Published on 13 Jun 2019

The secret behind every great double act is the way in which the two component parts work together, with successful compatibility achieved from either similarity or difference. Scottish duo The Proclaimers for example, have the biological advantage when it comes to similarity as they are twin brothers, so it’s no surprise their voices are homogeneously harmonious.There are far more examples of the second kind of partnerships though, where the contrast of the pair’s opposing attributes/flavours/tropes delivers a satisfying result. With our narrative established, let’s now look at how it applies to Austrailian collaborators Flume and Chet Faker, and their track ‘Drop The Game’.Harley Streten (Flume) and Nick Murphy (Chet Faker) first worked together in 2012 on ‘Left Alone’, a track from Flume’s self-titled debut album, before teaming up again in 2013 for the EP ‘Lockjaw’, which included ‘Drop The Game’. It’s easy to be swept away by Chet Faker’s soulful wandering vocals, just like the artist his pun-pleasing stage name pays homage to; jazz trumpeter Chet Baker.
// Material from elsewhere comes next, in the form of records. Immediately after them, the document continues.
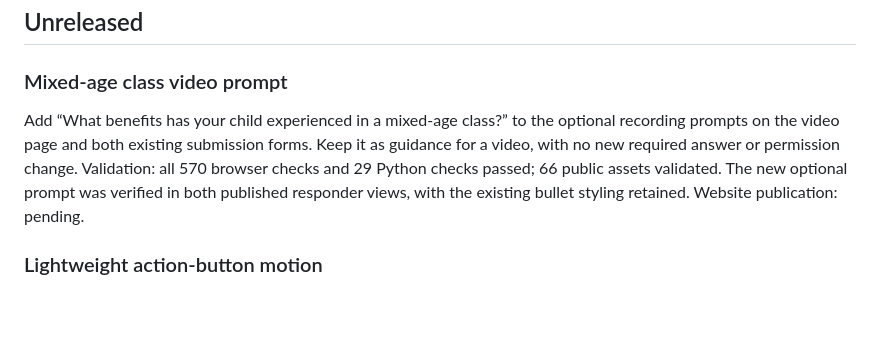
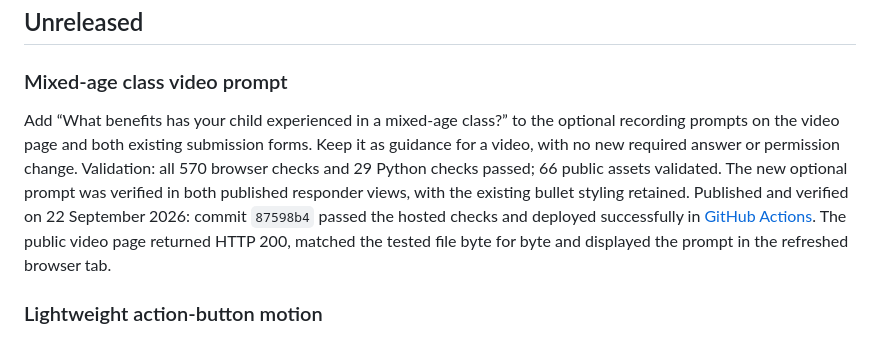
Before and after one commit to ystoneman/kew-riverside-website, a Markdown page: CHANGELOG.md, the part around the change. Rendered like a GitHub page; blank space fills up the shorter version.

Commit message:
Record verified mixed-age video prompt publication [skip ci]

```diff
--- a/CHANGELOG.md
+++ b/CHANGELOG.md
@@ -6,7 +6,7 @@ Visitor-facing changes and significant maintenance changes, newest first. The hi
 
 ### Mixed-age class video prompt
 
-Add “What benefits has your child experienced in a mixed-age class?” to the optional recording prompts on the video page and both existing submission forms. Keep it as guidance for a video, with no new required answer or permission change. Validation: all 570 browser checks and 29 Python checks passed; 66 public assets validated. The new optional prompt was verified in both published responder views, with the existing bullet styling retained. Website publication: pending.
+Add “What benefits has your child experienced in a mixed-age class?” to the optional recording prompts on the video page and both existing submission forms. Keep it as guidance for a video, with no new required answer or permission change. Validation: all 570 browser checks and 29 Python checks passed; 66 public assets validated. The new optional prompt was verified in both published responder views, with the existing bullet styling retained. Published and verified on 22 September 2026: commit `87598b4` passed the hosted checks and deployed successfully in [GitHub Actions](https://github.com/ystoneman/kew-riverside-website/actions/runs/35748329219). The public video page returned HTTP 200, matched the tested file byte for byte and displayed the prompt in the refreshed browser tab.
 
 ### Lightweight action-button motion
 
```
However, keeping things in line is Flume’s tight production, with punchy beats rhythmically slicing the mix into beat sized ear-fulls.Stripped back sections where your mind can float off into a daydream, are followed by a soberingly swift return back to earth, when the gravity of the percussive elements kicks back in. The catchy melody is punctuated with little rests, repetition keeps things moving but with a reluctant dragging of the heels.It’s another triple threat tutorial as we show you how to make the bass, organ and steel drum sounds for yourself with DRC.Click here to download the Ableton project fileWe’re dropping knowledge,Team Imaginando...